Chicago Studies connects students to Windy CityBy Julia Morse
College students now have more opportunities than ever to appreciate Chicago’s diversity and character through the new Chicago Studies program.
“We want our students to be in touch with the city, to learn from it and enjoy it,” said John Boyer, Dean of the College. “Many students study the culture and history of cities in our Civilization Abroad courses, which is wonderful, but it’s incredibly important that our students have just as many opportunities to understand and enjoy their home city, Chicago.
With the creation of Chicago Studies, a pilot program funded this year by the University Women’s Board, College students now have a wealth of new opportunities to connect with the city through College courses, community service projects and internships, as well as on- and off-campus events.
In early April, students in the College launched the first archaeological dig in Jackson Park, Chicago’s famed site of the 1893 World’s Columbian Exposition. The dig (see related story), part of the new Chicago Studies program, is linked to a course taught by Rebecca Graff, a graduate student specializing in American urban archaeology.

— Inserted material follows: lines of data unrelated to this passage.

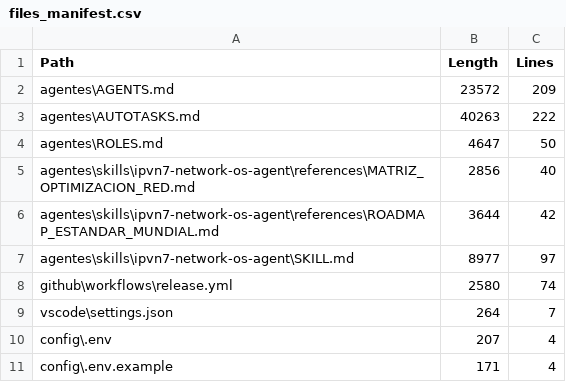
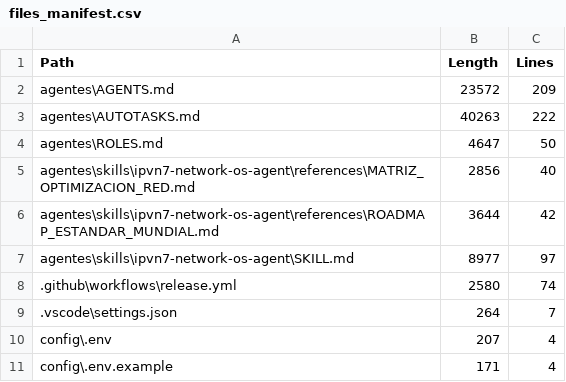
Before and after one commit to galleguillosdavid-coder/ipvn7_0.7, a CSV file: agentes/files_manifest.csv, drawn as a sheet; only a part is shown.

Commit message:
feat(governance): activate FrondaBrick_01, establish self-governance plane and CHG-012 pipeline optimization
- Self-governance control plane (sistema/): constitution, sensor L3, daemon supervisor, transactional rollback
- Multi-agent framework (agentes/): 7 specialized agents + FrondaBrick_01 principal orchestrator
- Conversational interface (frondabrick_01/): structured intent tracking
- CHG-012 datapath optimization (src/pkg/core/pipeline.go): lock-free LinearPipeline with -61% latency reduction
- All unit tests and static analysis 100% PASS

```diff
--- a/agentes/files_manifest.csv
+++ b/agentes/files_manifest.csv
@@ -7,4 +7,4 @@
 "agentes\skills\ipvn7-network-os-agent\SKILL.md","8977","97"
-"github\workflows\release.yml","2580","74"
-"vscode\settings.json","264","7"
+".github\workflows\release.yml","2580","74"
+".vscode\settings.json","264","7"
 "config\.env","207","4"
```
Also changed, not shown: 54 other files.
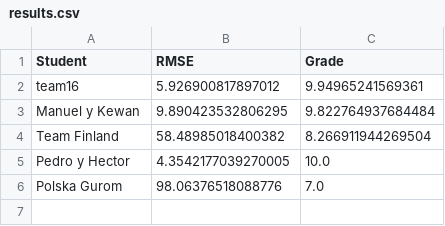
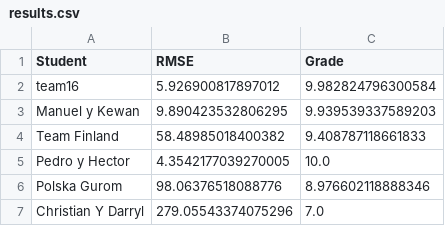
Before and after one commit to vignoni/mec-prac5, a CSV file: results.csv, drawn as a sheet.

Commit message:
New result: Christian Y Darryl

```diff
--- a/results.csv
+++ b/results.csv
@@ -1,6 +1,7 @@
 Student,RMSE,Grade
-team16,5.926900817897012,9.94965241569361
-Manuel y Kewan,9.890423532806295,9.822764937684484
-Team Finland,58.48985018400382,8.266911944269504
+team16,5.926900817897012,9.982824796300584
+Manuel y Kewan,9.890423532806295,9.939539337589203
+Team Finland,58.48985018400382,9.408787118661833
 Pedro y Hector,4.3542177039270005,10.0
-Polska Gurom,98.06376518088776,7.0
+Polska Gurom,98.06376518088776,8.976602118888346
+Christian Y Darryl,279.05543374075296,7.0
```
Also changed, not shown: 1 other file.
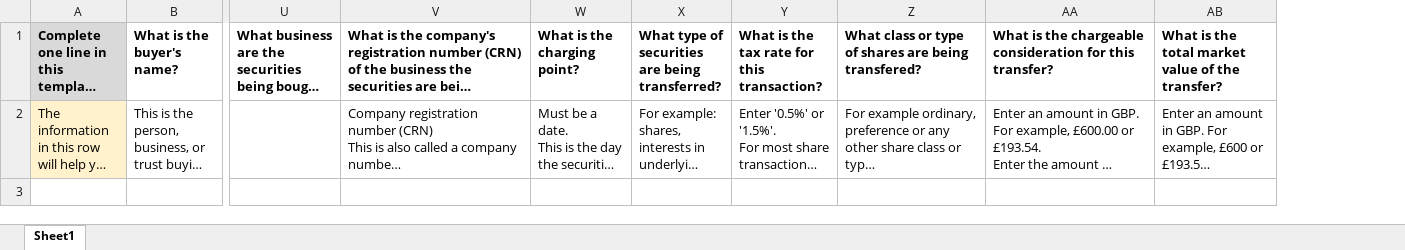
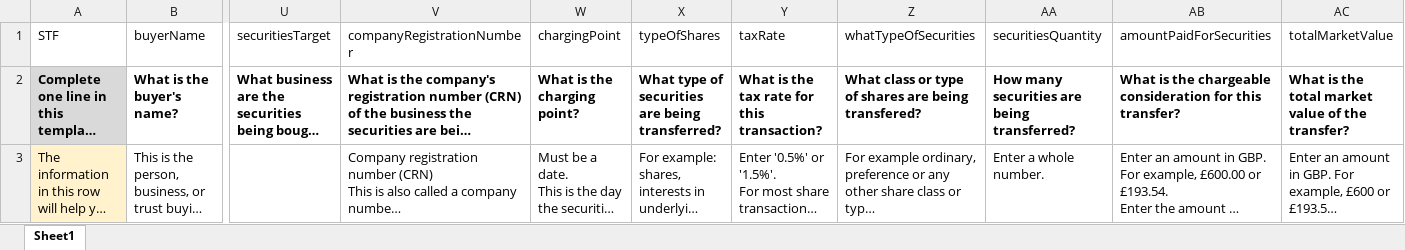
Before and after one commit to hmrc/securities-transfer-charge-frontend, an Excel workbook: public/Bulk_Securities_Transfer_Charge_template_v1a.xlsx, sheet Sheet1, drawn as a sheet; only a part is shown, gaps mark what is left out; long unchanged cells end in …; values as stored, in another font and other column widths than the file's, no borders; charts and pictures not drawn; addresses are those after the commit; rows hold the shown columns only; the diff names each change by its address in the sheet, - before the commit and + after, or states it on an @@ line.

```diff
--- a/public/Bulk_Securities_Transfer_Charge_template_v1a.xlsx (sheet Sheet1)
+++ b/public/Bulk_Securities_Transfer_Charge_template_v1a.xlsx (sheet Sheet1)
+column AA, rows 2-3: How many securities are being transferred? | Enter a whole number.
+row 1: STF | buyerName | securitiesTarget | companyRegistrationNumber | chargingPoint | typeOfShares | taxRate | whatTypeOfSecurities | securitiesQuantity | amountPaidForSecurities | totalMarketValue
```
Also changed, not shown: charts or pictures, public/Bulk_Securities_Transfer_Charge_template_v1b.xlsx, public/Bulk_Securities_Transfer_Charge_template_v1i.xlsx.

During the past academic year, the University Community Service Center has partnered with faculty in a range of disciplines and local leadership as well as community and civic organizations. Highlights from this year’s programming include a tour of a steel mill and visit to the steelworkers’ union, visits to the AfriCobra exhibit at the Southside Community Art Center and a discussion of the Chicago Housing Authority’s Plan for Transformation at a renovated CHA apartment.
Chicago Studies will kick off officially in the 2008-2009 academic year with a cultural and architectural bike tour around the South Side, led by Boyer and Terry Clark, Professor in Sociology and the College.
Chad Broughton (Ph.D.,’01), Director of Chicago Studies, said, “We want to provide opportunities for students to take advantage of their time in one of the world’s greatest cities.”
Through Chicago Studies, and with the support of the Women’s Board, the College plans to publish an annual book containing outstanding A.B. theses involving city-related research in a 250-page book this fall. The first volume, featuring essays by College students Stephanie Dock, Nicholas Juravich, Katherine Lammers and Josh Segal, will be published this fall.
The students’ work ranges from Dock’s essay, “From Vacant Lot to Play Lot: The Chicago Motor Club’s Play Yard Contest and the Provision of Public Spaces,” to Juravich’s essay, “Wade in the Water: The NAACP Youth Council, the Sit-In Movement and the Rainbow Beach Wade-Ins in Chicago, 1960-1961.”
Lammers has written “Living Integration: Liberals, Race and Class in the Integration of Hyde Park High School, 1947-1969,” while Segal’s essay is titled, “We Must Do Something for Ourselves: Police Reform and Police Privatization in Chicago’s Hyde Park, 1952-1970.”
“This book will be a celebration of the good work done by College students as they gain tangible and robust experiences in our great city,” Boyer said.
He added that another goal of Chicago Studies is to enable students to benefit from their residence in a thriving city. “We are maximizing student opportunities to become active Chicago citizens, not just passive observers,” Boyer said.
Broughton, also a Senior Lecturer in Public Policy Studies, noted that in addition to ongoing internships and summer programs throughout the city, Chicago Studies will provide educational bus tours and guided excursions downtown and throughout Chicago’s neighborhoods. These tours will include discussions about the city’s social and labor history, city planning and architecture, community gardens and ecology, city government and public works, and neighborhoods and cultural life.
A diverse set of speakers on Chicago-related topics will visit campus as part of the program.
David Hays, Assistant Director of the University Community Service Center, said, “Applying the education students receive in the College to what is happening in this city will be a great experience. Our goal is to connect students’ classroom experiences with those outside the classroom, with the residents of Chicago and in the neighborhoods of Chicago.”
Students also have numerous opportunities to explore the city from the classroom, Broughton noted.
“We’re highlighting the curricular offerings in the College that relate to the city of Chicago so students can approach the academic study of the city in a more organized way, and perhaps with greater disciplinary variety than they realize is available,” he said, adding that two of his classes fall into this category: “Poverty in the U.S.” and “Anti-Poverty Policy in the U.S.”
During Fall course selection, students will be able to choose from an organized Chicago Studies category for the first time. These courses will be offered in many areas, including Sociology, English, History, Film and Anthropology.
“In the long run, we hope to forge an expanding number of connections between our undergraduates—a great many of whom are really eager to work and learn off campus—and the immediate and broader Chicago community,” Broughton said.
Boyer added, “It is our hope that these students will feel that they conquered Chicago while in the College, and then they can go on to conquer the world.”